The task: Please write out every line of the material, leaving out any picture.

─── Data for the task ───

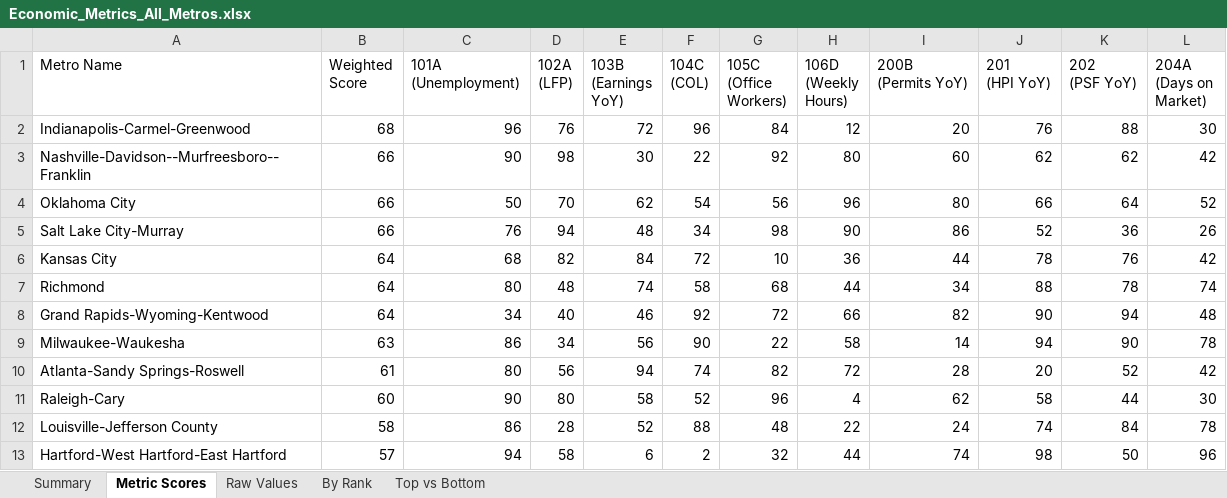
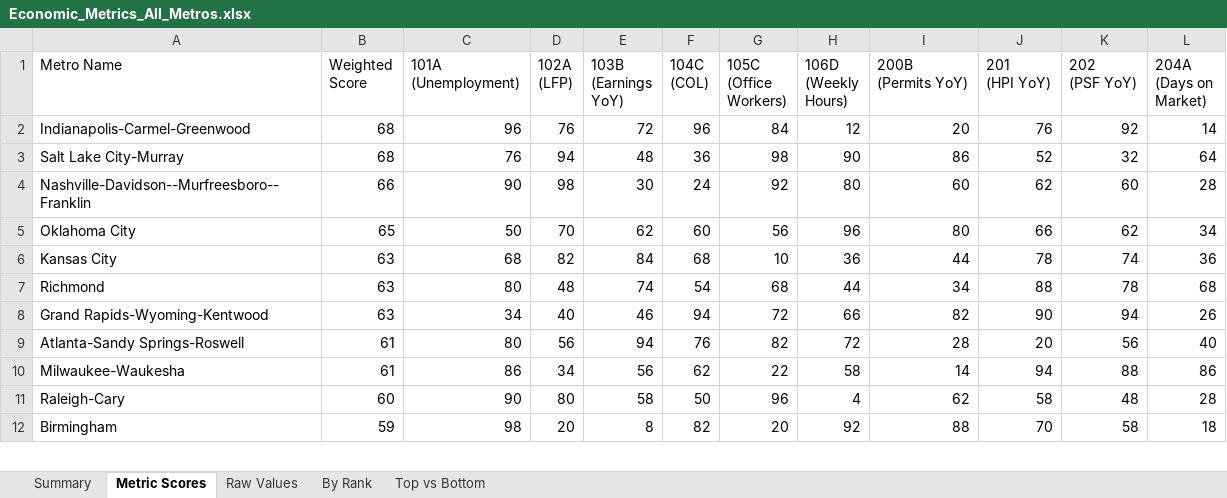
Before and after one commit to danielwipert/city.economic.health, an Excel workbook: Economic_Metrics_All_Metros.xlsx, sheet Metric Scores, drawn as a sheet; only a part is shown; values as stored, in another font and other column widths than the file's, no cell formats; removed rows and columns are numbered as before the commit, all else as after; the diff covers the shown part only; the diff names each change by its address in the sheet, - before the commit and + after, or states it on an @@ line.

```diff
--- a/Economic_Metrics_All_Metros.xlsx (sheet Metric Scores)
+++ b/Economic_Metrics_All_Metros.xlsx (sheet Metric Scores)
-K2 (202 (PSF YoY)): 88
+K2 (202 (PSF YoY)): 92
-L2 (204A (Days on Market)): 30
+L2 (204A (Days on Market)): 14
+row 3: Salt Lake City-Murray | 68 | 76 | 94 | 48 | 36 | 98 | 90 | 86 | 52 | 32 | 64
-F4 (104C (COL)): 22
+F4 (104C (COL)): 24
-K4 (202 (PSF YoY)): 62
+K4 (202 (PSF YoY)): 60
-L4 (204A (Days on Market)): 42
+L4 (204A (Days on Market)): 28
-B5 (Weighted Score): 66
+B5 (Weighted Score): 65
-F5 (104C (COL)): 54
+F5 (104C (COL)): 60
-K5 (202 (PSF YoY)): 64
+K5 (202 (PSF YoY)): 62
-L5 (204A (Days on Market)): 52
+L5 (204A (Days on Market)): 34
-row 5: Salt Lake City-Murray | 66 | 76 | 94 | 48 | 34 | 98 | 90 | 86 | 52 | 36 | 26
-B6:B8 (Weighted Score): 64
+B6:B8 (Weighted Score): 63
-F6 (104C (COL)): 72
+F6 (104C (COL)): 68
-K6 (202 (PSF YoY)): 76
+K6 (202 (PSF YoY)): 74
-L6 (204A (Days on Market)): 42
+L6 (204A (Days on Market)): 36
-F7 (104C (COL)): 58
+F7 (104C (COL)): 54
-L7 (204A (Days on Market)): 74
+L7 (204A (Days on Market)): 68
-F8 (104C (COL)): 92
+F8 (104C (COL)): 94
-L8 (204A (Days on Market)): 48
+L8 (204A (Days on Market)): 26
-row 9: Milwaukee-Waukesha | 63 | 86 | 34 | 56 | 90 | 22 | 58 | 14 | 94 | 90 | 78
-F9 (104C (COL)): 74
+F9 (104C (COL)): 76
-K9 (202 (PSF YoY)): 52
+K9 (202 (PSF YoY)): 56
-L9 (204A (Days on Market)): 42
+L9 (204A (Days on Market)): 40
+row 10: Milwaukee-Waukesha | 61 | 86 | 34 | 56 | 62 | 22 | 58 | 14 | 94 | 88 | 86
-F11 (104C (COL)): 52
+F11 (104C (COL)): 50
-K11 (202 (PSF YoY)): 44
+K11 (202 (PSF YoY)): 48
-L11 (204A (Days on Market)): 30
+L11 (204A (Days on Market)): 28
-row 12: Louisville-Jefferson County | 58 | 86 | 28 | 52 | 88 | 48 | 22 | 24 | 74 | 84 | 78
-row 13: Hartford-West Hartford-East Hartford | 57 | 94 | 58 | 6 | 2 | 32 | 44 | 74 | 98 | 50 | 96
+row 12: Birmingham | 59 | 98 | 20 | 8 | 82 | 20 | 92 | 88 | 70 | 58 | 18
```
Also changed, not shown: 15 added rows, 14 removed rows and 60 edited cells elsewhere in this sheet, sheet Raw Values, sheet Summary, sheet By Rank, sheet Top vs Bottom, cell formats, 53 other files.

───

Problem solution:
Before and after one commit to danielwipert/city.economic.health, an Excel workbook: Economic_Metrics_All_Metros.xlsx, sheet Metric Scores, drawn as a sheet; only a part is shown; values as stored, in another font and other column widths than the file's, no cell formats; removed rows and columns are numbered as before the commit, all else as after; the diff covers the shown part only; the diff names each change by its address in the sheet, - before the commit and + after, or states it on an @@ line.

```diff
--- a/Economic_Metrics_All_Metros.xlsx (sheet Metric Scores)
+++ b/Economic_Metrics_All_Metros.xlsx (sheet Metric Scores)
-K2 (202 (PSF YoY)): 88
+K2 (202 (PSF YoY)): 92
-L2 (204A (Days on Market)): 30
+L2 (204A (Days on Market)): 14
+row 3: Salt Lake City-Murray | 68 | 76 | 94 | 48 | 36 | 98 | 90 | 86 | 52 | 32 | 64
-F4 (104C (COL)): 22
+F4 (104C (COL)): 24
-K4 (202 (PSF YoY)): 62
+K4 (202 (PSF YoY)): 60
-L4 (204A (Days on Market)): 42
+L4 (204A (Days on Market)): 28
-B5 (Weighted Score): 66
+B5 (Weighted Score): 65
-F5 (104C (COL)): 54
+F5 (104C (COL)): 60
-K5 (202 (PSF YoY)): 64
+K5 (202 (PSF YoY)): 62
-L5 (204A (Days on Market)): 52
+L5 (204A (Days on Market)): 34
-row 5: Salt Lake City-Murray | 66 | 76 | 94 | 48 | 34 | 98 | 90 | 86 | 52 | 36 | 26
-B6:B8 (Weighted Score): 64
+B6:B8 (Weighted Score): 63
-F6 (104C (COL)): 72
+F6 (104C (COL)): 68
-K6 (202 (PSF YoY)): 76
+K6 (202 (PSF YoY)): 74
-L6 (204A (Days on Market)): 42
+L6 (204A (Days on Market)): 36
-F7 (104C (COL)): 58
+F7 (104C (COL)): 54
-L7 (204A (Days on Market)): 74
+L7 (204A (Days on Market)): 68
-F8 (104C (COL)): 92
+F8 (104C (COL)): 94
-L8 (204A (Days on Market)): 48
+L8 (204A (Days on Market)): 26
-row 9: Milwaukee-Waukesha | 63 | 86 | 34 | 56 | 90 | 22 | 58 | 14 | 94 | 90 | 78
-F9 (104C (COL)): 74
+F9 (104C (COL)): 76
-K9 (202 (PSF YoY)): 52
+K9 (202 (PSF YoY)): 56
-L9 (204A (Days on Market)): 42
+L9 (204A (Days on Market)): 40
+row 10: Milwaukee-Waukesha | 61 | 86 | 34 | 56 | 62 | 22 | 58 | 14 | 94 | 88 | 86
-F11 (104C (COL)): 52
+F11 (104C (COL)): 50
-K11 (202 (PSF YoY)): 44
+K11 (202 (PSF YoY)): 48
-L11 (204A (Days on Market)): 30
+L11 (204A (Days on Market)): 28
-row 12: Louisville-Jefferson County | 58 | 86 | 28 | 52 | 88 | 48 | 22 | 24 | 74 | 84 | 78
-row 13: Hartford-West Hartford-East Hartford | 57 | 94 | 58 | 6 | 2 | 32 | 44 | 74 | 98 | 50 | 96
+row 12: Birmingham | 59 | 98 | 20 | 8 | 82 | 20 | 92 | 88 | 70 | 58 | 18
```
Also changed, not shown: 15 added rows, 14 removed rows and 60 edited cells elsewhere in this sheet, sheet Raw Values, sheet Summary, sheet By Rank, sheet Top vs Bottom, cell formats, 53 other files.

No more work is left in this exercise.